Entering the film festival was a bit daunting for me—I don’t usually attend these types of events. To celebrate the opening night, there was a red carpet reception at the well known House of Yes (2 Wyckoff Ave). Photographers, journalists, and other press and filmmakers were in attendance and mingling amidst bright flashing lights. I was mostly looking forward to the film screening and hadn’t thought about networking, but was approached by a director/producer and a couple of artists. It was a pleasant surprise but also appreciated. Once I entered the theater, I was taken aback by the grandiose scene. The night started off with an emcee and an interview with the founder and CEO of Bushwick Film Festival, Kweighbaye Kotee. She’s an 11-year resident of Bushwick with a passion for independent films.
“Stories are the best way to bring people together,” Kweighbaye says. Her hope with BFF is to inspire women; in particular, women of color. She chose Stefanie Sparks’ film In Case of Emergency to kick off the opening night and the festival itself. “What I’m looking for is diversity on and off camera. An extra bonus with this film is that it was local,” Kotee says. Continue reading →
Ok so it seems that Summer is officially done and done… and for two weeks we’ll get to enjoy “Fall” before Winter sets in. So get out there! Catch some international burlesque, see a movie, visit an art studio! Because soon enough it’ll be zero degrees with a wind chill of -20.

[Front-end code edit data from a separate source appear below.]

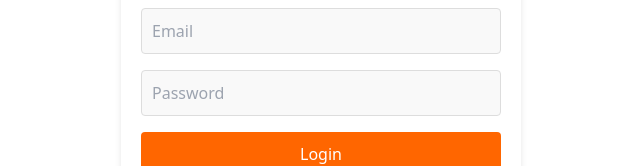
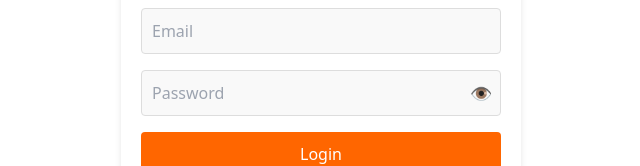
Before and after one commit to divyayush-v-20/Companion-Connect, a React (Vite) app in the folder client/: page /login in a window 1280 px wide. Shown: the part 168-334 px from the top of the page, without its empty margins (319-959 px from the left). Built offline with nearby package versions, Linux system fonts and the light colour scheme.

Commit message:
Password checks and show password functionality added

```diff
--- a/client/src/components/login/Login.jsx
+++ b/client/src/components/login/Login.jsx
@@ -5,6 +5,7 @@ export default function Login(){
     const [email, setEmail] = useState("");
     const [password, setPassword] = useState("");
     const [loginSuccess, setLoginSuccess] = useState(false);
+    const [showPassword, setShowPassword] = useState(false); // State for toggling password visibility
 
     useEffect(() => {
       if(loginSuccess){
@@ -60,12 +61,35 @@ export default function Login(){
               className="w-full p-2 border rounded-md"
               onChange={(e) => setEmail(e.target.value)}
             />
-            <input
-              type="password"
-              placeholder="Password"
-              className="w-full p-2 border rounded-md"
-              onChange = {(e) => setPassword(e.target.value)}
-            />
+            <div className="relative">
+              <input
+                type={showPassword ? "text" : "password"}
+                placeholder="Password"
+                className="w-full p-2 pr-10 border rounded-md"
+                onChange={(e) => setPassword(e.target.value)}
+              />
+              <button
+                type="button"
+                onClick={() => setShowPassword(!showPassword)}
+                className="absolute right-2 top-1/2 transform -translate-y-1/2 text-gray-500 text-lg"
+                style={{
+                  padding: 0,
+                  margin: 0,
+                  width: "24px",
+                  height: "24px",
+                  display: "flex",
+                  alignItems: "center",
+                  justifyContent: "center",
+                  background: "none",
+                  border: "none",
+                  cursor: "pointer",
+                }}
+              >
+                {showPassword ? "🙈" : "👁️"}
+              </button>
+            </div>
+
+
             <button
               type="submit"
               className="w-full bg-blue-500 text-white p-2 rounded-md"
--- a/client/src/components/signup/Signup.jsx
+++ b/client/src/components/signup/Signup.jsx
@@ -21,8 +21,14 @@ export default function Signup() {
   const submitHandler = async (e) => {
     e.preventDefault();
 
+    if(password.length < 6) {
+      alert("Password must be at least 6 characters long!");
+      return;
+    }
+
     if(password !== confirmPassword){
       alert("Passwords don't match!");
+      return;
     }
 
     const stateIso2 = statesToIso2[state];
```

One view of art is that the artist’s role is to create not for themself alone, but for the community they are a member of. This community centered view of art prioritizes the concept of resonance. Something is said to be resonant when it is able to move beyond itself as a point of origin and reverberate deeply throughout its environment. Are you resonant as an artist? Here are a few opportunities for you to let your work reverberate in your Brooklyn community. Continue reading →